* **Exercise**:
Look through the material that follows and show every line with the string "version".
#### Input material ####
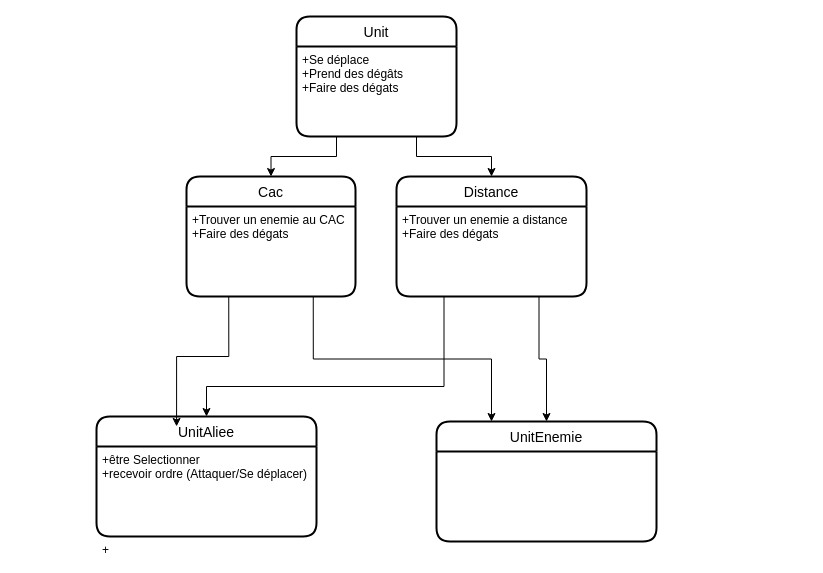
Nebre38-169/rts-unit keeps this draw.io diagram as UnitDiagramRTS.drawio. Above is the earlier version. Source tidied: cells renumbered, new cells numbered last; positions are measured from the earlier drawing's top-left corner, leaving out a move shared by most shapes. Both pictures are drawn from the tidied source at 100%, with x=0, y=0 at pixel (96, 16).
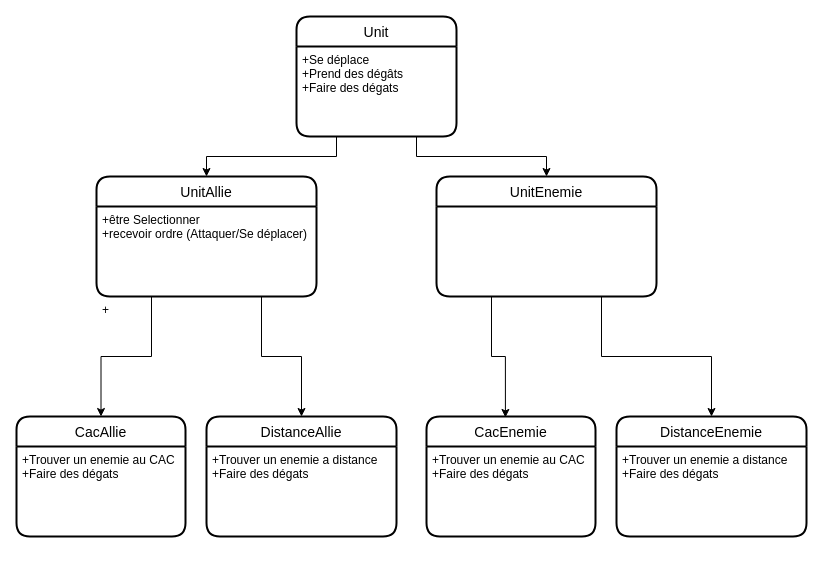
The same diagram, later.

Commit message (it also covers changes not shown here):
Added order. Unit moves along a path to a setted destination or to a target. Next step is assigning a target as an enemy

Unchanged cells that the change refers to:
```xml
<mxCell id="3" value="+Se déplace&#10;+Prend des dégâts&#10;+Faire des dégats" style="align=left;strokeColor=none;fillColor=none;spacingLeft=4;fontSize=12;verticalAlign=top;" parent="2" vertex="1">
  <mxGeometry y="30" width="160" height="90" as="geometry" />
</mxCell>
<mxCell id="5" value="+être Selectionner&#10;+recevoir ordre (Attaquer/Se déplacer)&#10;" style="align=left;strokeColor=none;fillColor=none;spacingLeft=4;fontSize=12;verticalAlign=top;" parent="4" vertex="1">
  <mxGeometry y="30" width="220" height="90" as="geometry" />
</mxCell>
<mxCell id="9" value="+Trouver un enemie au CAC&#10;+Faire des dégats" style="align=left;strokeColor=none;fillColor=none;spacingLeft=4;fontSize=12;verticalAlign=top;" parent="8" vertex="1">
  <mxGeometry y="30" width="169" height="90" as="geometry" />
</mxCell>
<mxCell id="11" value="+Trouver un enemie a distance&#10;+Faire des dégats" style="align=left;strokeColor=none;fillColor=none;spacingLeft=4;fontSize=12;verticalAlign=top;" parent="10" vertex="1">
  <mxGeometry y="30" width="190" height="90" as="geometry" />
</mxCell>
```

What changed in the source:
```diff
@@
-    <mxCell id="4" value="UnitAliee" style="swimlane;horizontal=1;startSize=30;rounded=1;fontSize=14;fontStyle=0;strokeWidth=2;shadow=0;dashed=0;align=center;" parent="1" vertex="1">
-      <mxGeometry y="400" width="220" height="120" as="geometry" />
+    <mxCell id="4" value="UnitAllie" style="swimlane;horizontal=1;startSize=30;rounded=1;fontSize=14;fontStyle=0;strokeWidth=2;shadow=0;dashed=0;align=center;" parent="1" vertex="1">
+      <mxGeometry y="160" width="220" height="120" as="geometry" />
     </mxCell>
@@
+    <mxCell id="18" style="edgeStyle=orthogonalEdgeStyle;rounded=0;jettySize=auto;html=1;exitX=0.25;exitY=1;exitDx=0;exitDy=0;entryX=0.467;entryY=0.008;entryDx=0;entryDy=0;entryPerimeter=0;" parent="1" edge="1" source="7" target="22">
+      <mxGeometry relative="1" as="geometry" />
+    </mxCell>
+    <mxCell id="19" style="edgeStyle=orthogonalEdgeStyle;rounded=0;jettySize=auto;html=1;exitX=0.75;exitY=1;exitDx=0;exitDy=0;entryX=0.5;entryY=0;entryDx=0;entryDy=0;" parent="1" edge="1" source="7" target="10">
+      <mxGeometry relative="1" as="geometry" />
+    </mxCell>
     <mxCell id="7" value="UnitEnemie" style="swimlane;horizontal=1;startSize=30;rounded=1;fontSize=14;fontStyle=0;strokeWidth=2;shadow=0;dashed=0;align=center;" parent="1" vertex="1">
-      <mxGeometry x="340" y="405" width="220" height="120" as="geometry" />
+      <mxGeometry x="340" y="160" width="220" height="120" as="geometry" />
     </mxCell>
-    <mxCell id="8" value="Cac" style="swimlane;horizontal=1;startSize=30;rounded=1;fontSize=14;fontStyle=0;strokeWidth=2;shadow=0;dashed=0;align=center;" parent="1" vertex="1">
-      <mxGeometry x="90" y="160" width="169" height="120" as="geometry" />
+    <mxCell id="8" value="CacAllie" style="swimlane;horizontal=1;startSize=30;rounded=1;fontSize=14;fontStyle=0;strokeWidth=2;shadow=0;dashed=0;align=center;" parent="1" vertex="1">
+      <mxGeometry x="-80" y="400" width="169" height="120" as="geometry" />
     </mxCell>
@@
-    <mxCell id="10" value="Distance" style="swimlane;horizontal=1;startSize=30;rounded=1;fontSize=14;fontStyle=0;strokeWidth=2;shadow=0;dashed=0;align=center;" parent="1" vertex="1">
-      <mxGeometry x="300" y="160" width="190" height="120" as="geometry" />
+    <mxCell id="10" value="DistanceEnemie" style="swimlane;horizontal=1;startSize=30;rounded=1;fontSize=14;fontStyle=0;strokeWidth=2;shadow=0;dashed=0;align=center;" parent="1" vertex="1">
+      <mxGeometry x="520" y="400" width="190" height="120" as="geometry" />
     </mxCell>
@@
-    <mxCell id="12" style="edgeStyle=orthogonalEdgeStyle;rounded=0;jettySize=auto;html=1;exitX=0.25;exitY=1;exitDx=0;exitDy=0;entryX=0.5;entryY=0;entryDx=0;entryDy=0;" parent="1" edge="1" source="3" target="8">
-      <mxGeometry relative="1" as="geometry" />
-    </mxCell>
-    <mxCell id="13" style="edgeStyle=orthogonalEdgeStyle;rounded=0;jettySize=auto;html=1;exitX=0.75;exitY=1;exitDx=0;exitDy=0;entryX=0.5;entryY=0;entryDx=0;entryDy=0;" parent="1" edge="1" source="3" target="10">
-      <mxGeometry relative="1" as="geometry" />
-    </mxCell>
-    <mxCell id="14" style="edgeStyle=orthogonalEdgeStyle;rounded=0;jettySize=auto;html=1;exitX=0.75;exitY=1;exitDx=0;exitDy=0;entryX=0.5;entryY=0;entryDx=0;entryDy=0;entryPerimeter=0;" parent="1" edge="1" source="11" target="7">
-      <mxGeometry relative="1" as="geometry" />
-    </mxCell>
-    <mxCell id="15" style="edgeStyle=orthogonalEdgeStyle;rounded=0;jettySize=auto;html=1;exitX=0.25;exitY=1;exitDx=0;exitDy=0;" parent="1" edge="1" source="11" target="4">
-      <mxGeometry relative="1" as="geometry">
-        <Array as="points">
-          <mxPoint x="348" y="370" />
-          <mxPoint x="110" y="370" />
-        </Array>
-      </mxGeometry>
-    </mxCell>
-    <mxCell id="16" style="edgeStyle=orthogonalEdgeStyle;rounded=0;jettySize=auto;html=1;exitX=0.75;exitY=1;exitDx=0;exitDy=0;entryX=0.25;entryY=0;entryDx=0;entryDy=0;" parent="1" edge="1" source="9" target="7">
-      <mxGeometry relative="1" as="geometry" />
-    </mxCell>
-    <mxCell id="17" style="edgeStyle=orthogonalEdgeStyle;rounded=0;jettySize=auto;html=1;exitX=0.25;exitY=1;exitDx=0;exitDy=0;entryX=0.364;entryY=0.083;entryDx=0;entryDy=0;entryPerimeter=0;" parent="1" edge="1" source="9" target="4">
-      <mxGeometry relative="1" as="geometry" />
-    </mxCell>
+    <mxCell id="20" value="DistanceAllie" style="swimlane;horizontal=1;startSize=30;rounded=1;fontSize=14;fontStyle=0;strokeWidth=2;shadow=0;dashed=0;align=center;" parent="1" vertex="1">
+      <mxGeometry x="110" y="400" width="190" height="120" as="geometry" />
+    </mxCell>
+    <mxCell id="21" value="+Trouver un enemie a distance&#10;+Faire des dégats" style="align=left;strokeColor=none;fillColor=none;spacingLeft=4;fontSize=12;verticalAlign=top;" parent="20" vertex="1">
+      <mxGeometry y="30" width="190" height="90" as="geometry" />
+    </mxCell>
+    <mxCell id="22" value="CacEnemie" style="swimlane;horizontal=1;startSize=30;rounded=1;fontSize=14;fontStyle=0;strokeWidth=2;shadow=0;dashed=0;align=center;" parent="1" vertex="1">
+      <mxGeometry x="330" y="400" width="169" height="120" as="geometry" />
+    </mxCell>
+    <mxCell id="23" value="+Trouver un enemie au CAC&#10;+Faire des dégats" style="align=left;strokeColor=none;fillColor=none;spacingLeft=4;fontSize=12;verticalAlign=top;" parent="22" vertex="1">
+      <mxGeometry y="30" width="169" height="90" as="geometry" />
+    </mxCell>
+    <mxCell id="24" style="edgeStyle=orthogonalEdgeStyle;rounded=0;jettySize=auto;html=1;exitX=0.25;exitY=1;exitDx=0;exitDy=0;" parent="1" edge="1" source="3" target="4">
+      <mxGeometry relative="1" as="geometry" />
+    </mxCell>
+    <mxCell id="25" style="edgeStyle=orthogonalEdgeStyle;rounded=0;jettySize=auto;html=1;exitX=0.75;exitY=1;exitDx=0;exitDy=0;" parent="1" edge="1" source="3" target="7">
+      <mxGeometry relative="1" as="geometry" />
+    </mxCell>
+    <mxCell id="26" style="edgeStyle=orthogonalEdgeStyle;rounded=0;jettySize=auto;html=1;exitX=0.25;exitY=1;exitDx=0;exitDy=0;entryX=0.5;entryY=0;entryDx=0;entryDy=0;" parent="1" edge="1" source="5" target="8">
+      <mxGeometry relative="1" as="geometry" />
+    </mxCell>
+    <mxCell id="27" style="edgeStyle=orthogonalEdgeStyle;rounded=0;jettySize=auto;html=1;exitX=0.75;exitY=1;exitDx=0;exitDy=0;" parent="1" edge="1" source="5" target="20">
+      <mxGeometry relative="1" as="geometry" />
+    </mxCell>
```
####
#### Input material ####
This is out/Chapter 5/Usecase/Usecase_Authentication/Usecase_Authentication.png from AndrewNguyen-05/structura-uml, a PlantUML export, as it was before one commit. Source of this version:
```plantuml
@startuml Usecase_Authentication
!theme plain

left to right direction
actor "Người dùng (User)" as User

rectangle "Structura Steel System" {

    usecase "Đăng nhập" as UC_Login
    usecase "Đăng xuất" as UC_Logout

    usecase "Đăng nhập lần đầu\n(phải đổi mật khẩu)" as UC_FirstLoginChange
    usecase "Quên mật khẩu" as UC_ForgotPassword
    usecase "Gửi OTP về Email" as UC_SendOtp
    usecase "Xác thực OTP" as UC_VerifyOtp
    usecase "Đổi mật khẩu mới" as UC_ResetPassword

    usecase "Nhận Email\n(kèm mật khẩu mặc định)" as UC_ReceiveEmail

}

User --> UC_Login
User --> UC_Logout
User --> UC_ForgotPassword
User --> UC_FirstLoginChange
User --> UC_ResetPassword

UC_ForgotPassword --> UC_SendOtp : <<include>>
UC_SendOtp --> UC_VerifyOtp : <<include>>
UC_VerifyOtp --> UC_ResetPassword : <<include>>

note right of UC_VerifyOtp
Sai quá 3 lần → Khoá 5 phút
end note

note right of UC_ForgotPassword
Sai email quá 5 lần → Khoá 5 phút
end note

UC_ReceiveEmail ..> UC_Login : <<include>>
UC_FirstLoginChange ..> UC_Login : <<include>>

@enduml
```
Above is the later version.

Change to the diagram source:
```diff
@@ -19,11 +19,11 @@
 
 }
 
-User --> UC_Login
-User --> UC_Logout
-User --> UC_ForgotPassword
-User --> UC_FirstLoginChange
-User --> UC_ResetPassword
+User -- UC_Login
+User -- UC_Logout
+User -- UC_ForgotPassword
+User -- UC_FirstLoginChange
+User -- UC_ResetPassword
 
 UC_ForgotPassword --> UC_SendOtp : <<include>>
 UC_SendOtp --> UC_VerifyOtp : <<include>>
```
####
* **Final answer**:
Nebre38-169/rts-unit keeps this draw.io diagram as UnitDiagramRTS.drawio. Above is the earlier version. Source tidied: cells renumbered, new cells numbered last; positions are measured from the earlier drawing's top-left corner, leaving out a move shared by most shapes. Both pictures are drawn from the tidied source at 100%, with x=0, y=0 at pixel (96, 16).
This is out/Chapter 5/Usecase/Usecase_Authentication/Usecase_Authentication.png from AndrewNguyen-05/structura-uml, a PlantUML export, as it was before one commit. Source of this version:
Above is the later version.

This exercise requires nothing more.